* [Revision comparison data]
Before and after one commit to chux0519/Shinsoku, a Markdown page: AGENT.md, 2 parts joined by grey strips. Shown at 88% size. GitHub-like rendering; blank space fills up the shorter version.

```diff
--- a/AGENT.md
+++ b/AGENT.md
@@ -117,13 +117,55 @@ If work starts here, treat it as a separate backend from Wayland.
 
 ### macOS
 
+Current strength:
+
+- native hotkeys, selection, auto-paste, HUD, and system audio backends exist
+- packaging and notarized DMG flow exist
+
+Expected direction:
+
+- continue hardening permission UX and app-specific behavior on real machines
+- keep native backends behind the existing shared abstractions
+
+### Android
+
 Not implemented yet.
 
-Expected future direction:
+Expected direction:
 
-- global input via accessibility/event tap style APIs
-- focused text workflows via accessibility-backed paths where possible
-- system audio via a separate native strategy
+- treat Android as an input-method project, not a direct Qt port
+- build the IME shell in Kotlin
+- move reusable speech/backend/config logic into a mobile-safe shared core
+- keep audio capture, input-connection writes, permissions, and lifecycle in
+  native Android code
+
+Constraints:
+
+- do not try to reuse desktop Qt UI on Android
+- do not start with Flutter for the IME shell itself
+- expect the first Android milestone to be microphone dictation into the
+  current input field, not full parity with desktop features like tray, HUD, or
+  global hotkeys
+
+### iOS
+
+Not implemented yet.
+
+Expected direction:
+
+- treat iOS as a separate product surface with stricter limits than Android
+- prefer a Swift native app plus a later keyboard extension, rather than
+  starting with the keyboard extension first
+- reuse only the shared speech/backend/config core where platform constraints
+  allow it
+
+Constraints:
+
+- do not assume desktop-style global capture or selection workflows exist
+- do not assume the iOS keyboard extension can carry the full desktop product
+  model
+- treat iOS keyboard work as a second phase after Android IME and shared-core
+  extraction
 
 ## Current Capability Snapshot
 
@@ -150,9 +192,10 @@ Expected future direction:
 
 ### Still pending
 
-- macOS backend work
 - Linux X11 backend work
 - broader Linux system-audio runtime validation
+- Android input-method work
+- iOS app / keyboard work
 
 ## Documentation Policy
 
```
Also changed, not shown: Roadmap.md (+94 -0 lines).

* [Task directions] A single number, please: the count of lines above that contain the string "system".

* [Solution to this problem] 3